Daniel Lazard,
co-author J.-C. Faugère, (Le Labratoire d'Informatique de Paris 6).

A central configuration of*n* masses under gravitational potential is
a configuration such that all accelerations are oriented toward the center
of masses and are proportional to the distance to this center. It follows
that the plane central configurations are those that remain homothetic
to themselves, with convenient initial velocities. For three masses
these configurations are well known as those of Lagrange.

A well known conjecture is that the number of central configurations
of *n* bodies is always finite when the masses are fixed.

In this talk, we describe the number of central configurations of four masses in the plane, which have an axis of symmetry. In this case symmetric masses are equal. In the case where none of the masses are on the axis (trapezoidal configuration), it is rather easy to show that for any value of the two masses, there is exactly one central configuration.

In the case of two masses on the axis and two symmetric masses
normalized to 1 (this is the only other case if the bodies are not
aligned), some reductions allow to model the problem by the system of
equations

where

The number of central configurations is 1, 3 or 5 depending on the
values of the masses *m* and *n*. This number is
determined by the position of the point (*m,n*)
relatively to a plane curve
in the space of the masses. The implicit equation of this curve has degree
424, more than 50,000 monomials and integer coefficients of more 200
decimal digits.

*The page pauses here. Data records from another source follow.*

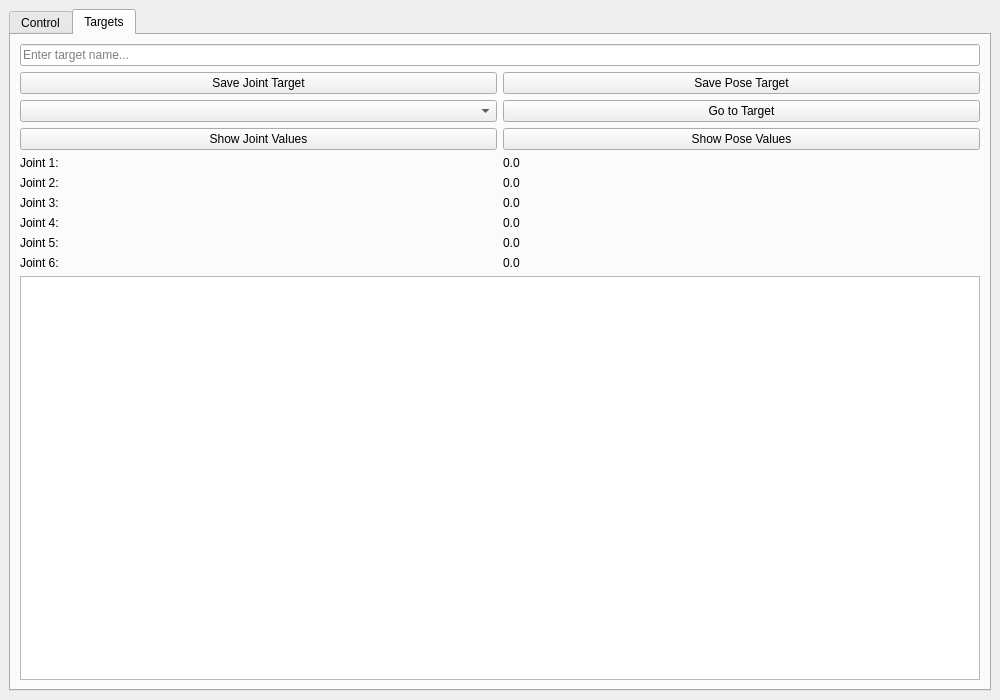
Qt form parol6_gui/mainwindow.ui (syedazif321/parol6) before a commit.
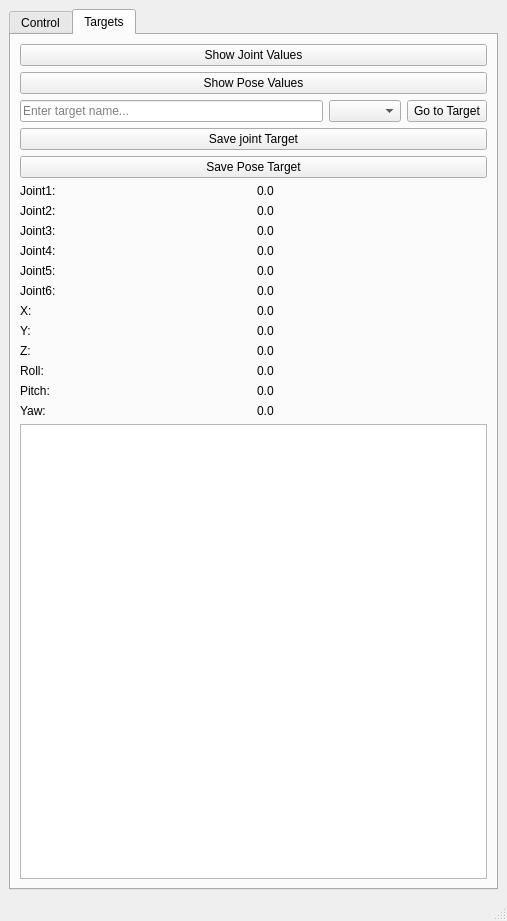
The same form after that commit. The open tabs and pages were chosen to show the change.

Commit message: Enhance UI and Pipeline Functionality

What changed in the file:
```diff
--- a/parol6_gui/mainwindow.ui
+++ b/parol6_gui/mainwindow.ui
@@ -6,8 +6,8 @@
    <rect>
     <x>0</x>
     <y>0</y>
-    <width>1000</width>
-    <height>700</height>
+    <width>507</width>
+    <height>921</height>
    </rect>
   </property>
   <property name="windowTitle">
@@ -18,7 +18,7 @@
     <item>
      <widget class="QTabWidget" name="tabWidget">
       <property name="currentIndex">
-       <number>0</number>
+       <number>1</number>
       </property>
       <widget class="QWidget" name="tab_control">
        <attribute name="title">
@@ -26,8 +26,162 @@
        </attribute>
        <layout class="QVBoxLayout" name="controlLayout">
         <item>
-         <layout class="QHBoxLayout" name="jogControls">
+         <widget class="QGroupBox" name="groupBoxJointControl">
+          <property name="title">
+           <string>Joint Control</string>
+          </property>
+          <layout class="QGridLayout" name="gridLayoutJointControl">
+           <item row="0" column="0">
+            <widget class="QLabel" name="labelJoint1">
+             <property name="text">
+              <string>Joint 1:</string>
+             </property>
+            </widget>
+           </item>
+           <item row="0" column="1">
+            <widget class="QDoubleSpinBox" name="spinJoint1"/>
+           </item>
+           <item row="1" column="0">
+            <widget class="QLabel" name="labelJoint2">
+             <property name="text">
+              <string>Joint 2:</string>
+             </property>
+            </widget>
+           </item>
+           <item row="1" column="1">
+            <widget class="QDoubleSpinBox" name="spinJoint2"/>
+           </item>
+           <item row="2" column="0">
+            <widget class="QLabel" name="labelJoint3">
+             <property name="text">
+              <string>Joint 3:</string>
+             </property>
+            </widget>
+           </item>
+           <item row="2" column="1">
+            <widget class="QDoubleSpinBox" name="spinJoint3"/>
+           </item>
+           <item row="3" column="0">
+            <widget class="QLabel" name="labelJoint4">
+             <property name="text">
+              <string>Joint 4:</string>
+             </property>
+            </widget>
+           </item>
+           <item row="3" column="1">
+            <widget class="QDoubleSpinBox" name="spinJoint4"/>
+           </item>
+           <item row="4" column="0">
+            <widget class="QLabel" name="labelJoint5">
+             <property name="text">
+              <string>Joint 5:</string>
+             </property>
+            </widget>
+           </item>
+           <item row="4" column="1">
+            <widget class="QDoubleSpinBox" name="spinJoint5"/>
+           </item>
+           <item row="5" column="0">
+            <widget class="QLabel" name="labelJoint6">
+             <property name="text">
+              <string>Joint 6:</string>
+             </property>
+            </widget>
+           </item>
+           <item row="5" column="1">
+            <widget class="QDoubleSpinBox" name="spinJoint6"/>
+           </item>
+           <item row="6" column="0" colspan="2">
+            <widget class="QPushButton" name="btnApplyJointPositions">
+             <property name="text">
+              <string>Apply Joint Positions</string>
+             </property>
+            </widget>
+           </item>
+          </layout>
+         </widget>
+        </item>
           <item>
+         <widget class="QGroupBox" name="groupBoxPoseControl">
+          <property name="title">
+           <string>Cartesian Pose Control</string>
+          </property>
+          <layout class="QGridLayout" name="gridLayoutPoseControl">
+           <item row="0" column="0">
+            <widget class="QLabel" name="labelX">
+             <property name="text">
+              <string>X:</string>
+             </property>
+            </widget>
+           </item>
+           <item row="0" column="1">
+            <widget class="QDoubleSpinBox" name="spinX"/>
+           </item>
+           <item row="1" column="0">
+            <widget class="QLabel" name="labelY">
+             <property name="text">
+              <string>Y:</string>
+             </property>
+            </widget>
+           </item>
+           <item row="1" column="1">
+            <widget class="QDoubleSpinBox" name="spinY"/>
+           </item>
+           <item row="2" column="0">
+            <widget class="QLabel" name="labelZ">
+             <property name="text">
+              <string>Z:</string>
+             </property>
+            </widget>
+           </item>
+           <item row="2" column="1">
+            <widget class="QDoubleSpinBox" name="spinZ"/>
+           </item>
+           <item row="3" column="0">
+            <widget class="QLabel" name="labelRoll">
+             <property name="text">
+              <string>Roll:</string>
+             </property>
+            </widget>
+           </item>
+           <item row="3" column="1">
+            <widget class="QDoubleSpinBox" name="spinRoll"/>
+           </item>
+           <item row="4" column="0">
+            <widget class="QLabel" name="labelPitch">
+             <property name="text">
+              <string>Pitch:</string>
+             </property>
+            </widget>
+           </item>
+           <item row="4" column="1">
+            <widget class="QDoubleSpinBox" name="spinPitch"/>
+           </item>
+           <item row="5" column="0">
+            <widget class="QLabel" name="labelYaw">
+             <property name="text">
+              <string>Yaw:</string>
+             </property>
+            </widget>
+           </item>
+           <item row="5" column="1">
+            <widget class="QDoubleSpinBox" name="spinYaw"/>
+           </item>
+           <item row="6" column="0" colspan="2">
+            <widget class="QPushButton" name="btnMoveToPose">
+             <property name="text">
+              <string>Move End-Effector</string>
+             </property>
+            </widget>
+           </item>
+          </layout>
+         </widget>
+        </item>
+        <item>
+         <widget class="QGroupBox" name="groupBoxJogControls">
+          <property name="title">
+           <string>Jog Controls</string>
+          </property>
            <layout class="QGridLayout" name="gridLayoutJog">
             <item row="0" column="0">
              <widget class="QPushButton" name="btnJogXPlus">
@@ -72,71 +226,52 @@
              </widget>
             </item>
             <item row="3" column="0">
-             <widget class="QPushButton" name="btnJogRPlus">
+            <widget class="QPushButton" name="btnJogRollPlus">
               <property name="text">
                <string>Roll+</string>
               </property>
              </widget>
             </item>
             <item row="3" column="1">
-             <widget class="QPushButton" name="btnJogRMinus">
+            <widget class="QPushButton" name="btnJogRollMinus">
               <property name="text">
                <string>Roll-</string>
               </property>
              </widget>
             </item>
             <item row="4" column="0">
-             <widget class="QPushButton" name="btnJogPPlus">
+            <widget class="QPushButton" name="btnJogPitchPlus">
               <property name="text">
                <string>Pitch+</string>
               </property>
              </widget>
             </item>
             <item row="4" column="1">
-             <widget class="QPushButton" name="btnJogPMinus">
+            <widget class="QPushButton" name="btnJogPitchMinus">
               <property name="text">
                <string>Pitch-</string>
               </property>
              </widget>
             </item>
             <item row="5" column="0">
-             <widget class="QPushButton" name="btnJogYPlus">
+            <widget class="QPushButton" name="btnJogYawPlus">
               <property name="text">
                <string>Yaw+</string>
               </property>
              </widget>
             </item>
             <item row="5" column="1">
-             <widget class="QPushButton" name="btnJogYMinus">
+            <widget class="QPushButton" name="btnJogYawMinus">
               <property name="text">
                <string>Yaw-</string>
               </property>
              </widget>
             </item>
            </layout>
-          </item>
-         </layout>
-        </item>
-        <item>
-         <layout class="QHBoxLayout" name="servoControls">
-          <item>
-           <widget class="QPushButton" name="btnServoOn">
-            <property name="text">
-             <string>Servo ON</string>
-            </property>
            </widget>
           </item>
           <item>
-           <widget class="QPushButton" name="btnServoOff">
-            <property name="text">
-             <string>Servo OFF</string>
-            </property>
-           </widget>
-          </item>
-         </layout>
-        </item>
-        <item>
-         <layout class="QHBoxLayout" name="speedControl">
+         <layout class="QHBoxLayout" name="speedLayout">
           <item>
            <widget class="QLabel" name="labelSpeed">
             <property name="text">
@@ -152,15 +287,25 @@
             <property name="maximum">
              <number>200</number>
             </property>
+            <property name="value">
+             <number>100</number>
+            </property>
             <property name="orientation">
              <enum>Qt::Horizontal</enum>
             </property>
            </widget>
           </item>
+          <item>
+           <widget class="QLabel" name="labelCurrentSpeed">
+            <property name="text">
+             <string>1.0x</string>
+            </property>
+           </widget>
+          </item>
          </layout>
         </item>
         <item>
-         <layout class="QHBoxLayout" name="statusDisplay">
+         <layout class="QHBoxLayout" name="statusLayout">
           <item>
            <widget class="QLabel" name="labelBoxCount">
             <property name="text">
@@ -169,7 +314,7 @@
            </widget>
           </item>
           <item>
-           <widget class="QLabel" name="labelCurrentSpeed">
+           <widget class="QLabel" name="labelActiveSpeed">
             <property name="text">
              <string>Speed: 1.0x</string>
             </property>
@@ -184,20 +329,32 @@
           </item>
          </layout>
         </item>
-        <item>
-         <widget class="QTextEdit" name="textLog">
-          <property name="readOnly">
-           <bool>true</bool>
-          </property>
-         </widget>
-        </item>
        </layout>
       </widget>
       <widget class="QWidget" name="tab_targets">
        <attribute name="title">
         <string>Targets</string>
        </attribute>
-       <layout class="QVBoxLayout" name="targetLayout">
+       <layout class="QVBoxLayout" name="verticalLayout_3">
+        <item>
+         <layout class="QVBoxLayout" name="verticalLayout_2"/>
+        </item>
+        <item>
+         <widget class="QPushButton" name="btnShowJointValues">
+          <property name="text">
+           <string>Show Joint Values</string>
+          </property>
+         </widget>
+        </item>
+        <item>
+         <widget class="QPushButton" name="btnShowPoseValues">
+          <property name="text">
+           <string>Show Pose Values</string>
+          </property>
+         </widget>
+        </item>
+        <item>
+         <layout class="QHBoxLayout" name="targetDropdownLayout">
         <item>
          <widget class="QLineEdit" name="lineEditTargetName">
           <property name="placeholderText">
@@ -206,26 +363,6 @@
          </widget>
         </item>
         <item>
-         <layout class="QHBoxLayout" name="targetButtons">
-          <item>
-           <widget class="QPushButton" name="btnSaveJointTarget">
-            <property name="text">
-             <string>Save Joint Target</string>
-            </property>
-           </widget>
-          </item>
-          <item>
-           <widget class="QPushButton" name="btnSavePoseTarget">
-            <property name="text">
-             <string>Save Pose Target</string>
-            </property>
-           </widget>
-          </item>
-         </layout>
-        </item>
-        <item>
-         <layout class="QHBoxLayout" name="targetDropdownLayout">
-          <item>
            <widget class="QComboBox" name="comboBoxTargets"/>
           </item>
           <item>
@@ -238,104 +375,188 @@
          </layout>
         </item>
         <item>
-         <layout class="QHBoxLayout" name="targetDisplayButtons">
-          <item>
-           <widget class="QPushButton" name="btnShowJointValues">
+         <widget class="QPushButton" name="btnSaveTarget">
             <property name="text">
-             <string>Show Joint Values</string>
+           <string>Save joint Target</string>
             </property>
            </widget>
           </item>
           <item>
-           <widget class="QPushButton" name="btnShowPoseValues">
+         <widget class="QPushButton" name="btnSaveTarget_2">
             <property name="text">
-             <string>Show Pose Values</string>
-            </property>
-           </widget>
-          </item>
-         </layout>
+           <string>Save Pose Target</string>
+          </property>
+         </widget>
         </item>
         <item>
          <layout class="QGridLayout" name="jointValuesLayout">
-          <item row="0" column="0">
-           <widget class="QLabel" name="labelJoint1">
+          <item row="4" column="1">
+           <widget class="QLabel" name="valueJoint3">
             <property name="text">
-             <string>Joint 1:</string>
+             <string>0.0</string>
             </property>
            </widget>
           </item>
-          <item row="0" column="1">
+          <item row="7" column="0">
+           <widget class="QLabel" name="labelJoint6Value">
+            <property name="text">
+             <string>Joint6:</string>
+            </property>
+           </widget>
+          </item>
+          <item row="2" column="1">
            <widget class="QLabel" name="valueJoint1">
             <property name="text">
              <string>0.0</string>
             </property>
            </widget>
           </item>
-          <item row="1" column="0">
-           <widget class="QLabel" name="labelJoint2">
+          <item row="5" column="0">
+           <widget class="QLabel" name="labelJoint4Value">
             <property name="text">
-             <string>Joint 2:</string>
+             <string>Joint4:</string>
             </property>
            </widget>
           </item>
-          <item row="1" column="1">
+          <item row="3" column="1">
            <widget class="QLabel" name="valueJoint2">
             <property name="text">
              <string>0.0</string>
             </property>
            </widget>
           </item>
-          <item row="2" column="0">
-           <widget class="QLabel" name="labelJoint3">
-            <property name="text">
-             <string>Joint 3:</string>
-            </property>
-           </widget>
-          </item>
-          <item row="2" column="1">
-           <widget class="QLabel" name="valueJoint3">
+          <item row="7" column="1">
+           <widget class="QLabel" name="valueJoint6">
             <property name="text">
              <string>0.0</string>
             </property>
            </widget>
           </item>
-          <item row="3" column="0">
-           <widget class="QLabel" name="labelJoint4">
+          <item row="4" column="0">
+           <widget class="QLabel" name="labelJoint3Value">
             <property name="text">
-             <string>Joint 4:</string>
+             <string>Joint3:</string>
             </property>
            </widget>
           </item>
-          <item row="3" column="1">
+          <item row="5" column="1">
            <widget class="QLabel" name="valueJoint4">
             <property name="text">
              <string>0.0</string>
             </property>
            </widget>
           </item>
-          <item row="4" column="0">
-           <widget class="QLabel" name="labelJoint5">
+          <item row="2" column="0">
+           <widget class="QLabel" name="labelJoint1Value">
             <property name="text">
-             <string>Joint 5:</string>
+             <string>Joint1:</string>
             </property>
            </widget>
           </item>
-          <item row="4" column="1">
+          <item row="6" column="0">
+           <widget class="QLabel" name="labelJoint5Value">
+            <property name="text">
+             <string>Joint5:</string>
+            </property>
+           </widget>
+          </item>
+          <item row="3" column="0">
+           <widget class="QLabel" name="labelJoint2Value">
+            <property name="text">
+             <string>Joint2:</string>
+            </property>
+           </widget>
+          </item>
+          <item row="6" column="1">
            <widget class="QLabel" name="valueJoint5">
             <property name="text">
              <string>0.0</string>
             </property>
            </widget>
           </item>
+         </layout>
+        </item>
+        <item>
+         <layout class="QGridLayout" name="jointValuesLayout_3">
+          <item row="2" column="1">
+           <widget class="QLabel" name="valueJoint3_3">
+            <property name="text">
+             <string>0.0</string>
+            </property>
+           </widget>
+          </item>
           <item row="5" column="0">
-           <widget class="QLabel" name="labelJoint6">
+           <widget class="QLabel" name="labelJoint6Value_3">
             <property name="text">
-             <string>Joint 6:</string>
+             <string>Yaw:</string>
+            </property>
+           </widget>
+          </item>
+          <item row="0" column="1">
+           <widget class="QLabel" name="valueJoint1_3">
+            <property name="text">
+             <string>0.0</string>
+            </property>
+           </widget>
+          </item>
+          <item row="3" column="0">
+           <widget class="QLabel" name="labelJoint4Value_3">
+            <property name="text">
+             <string>Roll:</string>
+            </property>
+           </widget>
+          </item>
+          <item row="1" column="1">
+           <widget class="QLabel" name="valueJoint2_3">
+            <property name="text">
+             <string>0.0</string>
             </property>
            </widget>
           </item>
           <item row="5" column="1">
-           <widget class="QLabel" name="valueJoint6">
+           <widget class="QLabel" name="valueJoint6_3">
+            <property name="text">
+             <string>0.0</string>
+            </property>
+           </widget>
+          </item>
+          <item row="2" column="0">
+           <widget class="QLabel" name="labelJoint3Value_3">
+            <property name="text">
+             <string>Z:</string>
+            </property>
+           </widget>
+          </item>
+          <item row="3" column="1">
+           <widget class="QLabel" name="valueJoint4_3">
+            <property name="text">
+             <string>0.0</string>
+            </property>
+           </widget>
+          </item>
+          <item row="0" column="0">
+           <widget class="QLabel" name="labelJoint1Value_3">
+            <property name="text">
+             <string>X:</string>
+            </property>
+           </widget>
+          </item>
+          <item row="4" column="0">
+           <widget class="QLabel" name="labelJoint5Value_3">
+            <property name="text">
+             <string>Pitch:</string>
+            </property>
+           </widget>
+          </item>
+          <item row="1" column="0">
+           <widget class="QLabel" name="labelJoint2Value_3">
+            <property name="text">
+             <string>Y:</string>
+            </property>
+           </widget>
+          </item>
+          <item row="4" column="1">
+           <widget class="QLabel" name="valueJoint5_3">
             <property name="text">
              <string>0.0</string>
             </property>
@@ -356,6 +577,17 @@
     </item>
    </layout>
   </widget>
+  <widget class="QMenuBar" name="menubar">
+   <property name="geometry">
+    <rect>
+     <x>0</x>
+     <y>0</y>
+     <width>507</width>
+     <height>22</height>
+    </rect>
+   </property>
+  </widget>
+  <widget class="QStatusBar" name="statusbar"/>
  </widget>
  <resources/>
  <connections/>
```
Lines whose indentation alone changed are shown as unchanged. The commit also changes 4 other files.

For proving this result, we have designed a general algorithm for discussing zero-dimensional problems depending on few parameters. In this particular case, it needs algorithms for Gröbner basis computation, for elimination, for drawing plane curves, for the certification of a drawing (proving that no branch is omitted) and for fast real solving zero-dimensional systems of equations.

The size of the curve which is a part of the solution shows that this problem is near the limit of the present technology, and we guess that the only software which is presently able to do such a computation is the latest version of FGb/RealSolving, which our team has developed.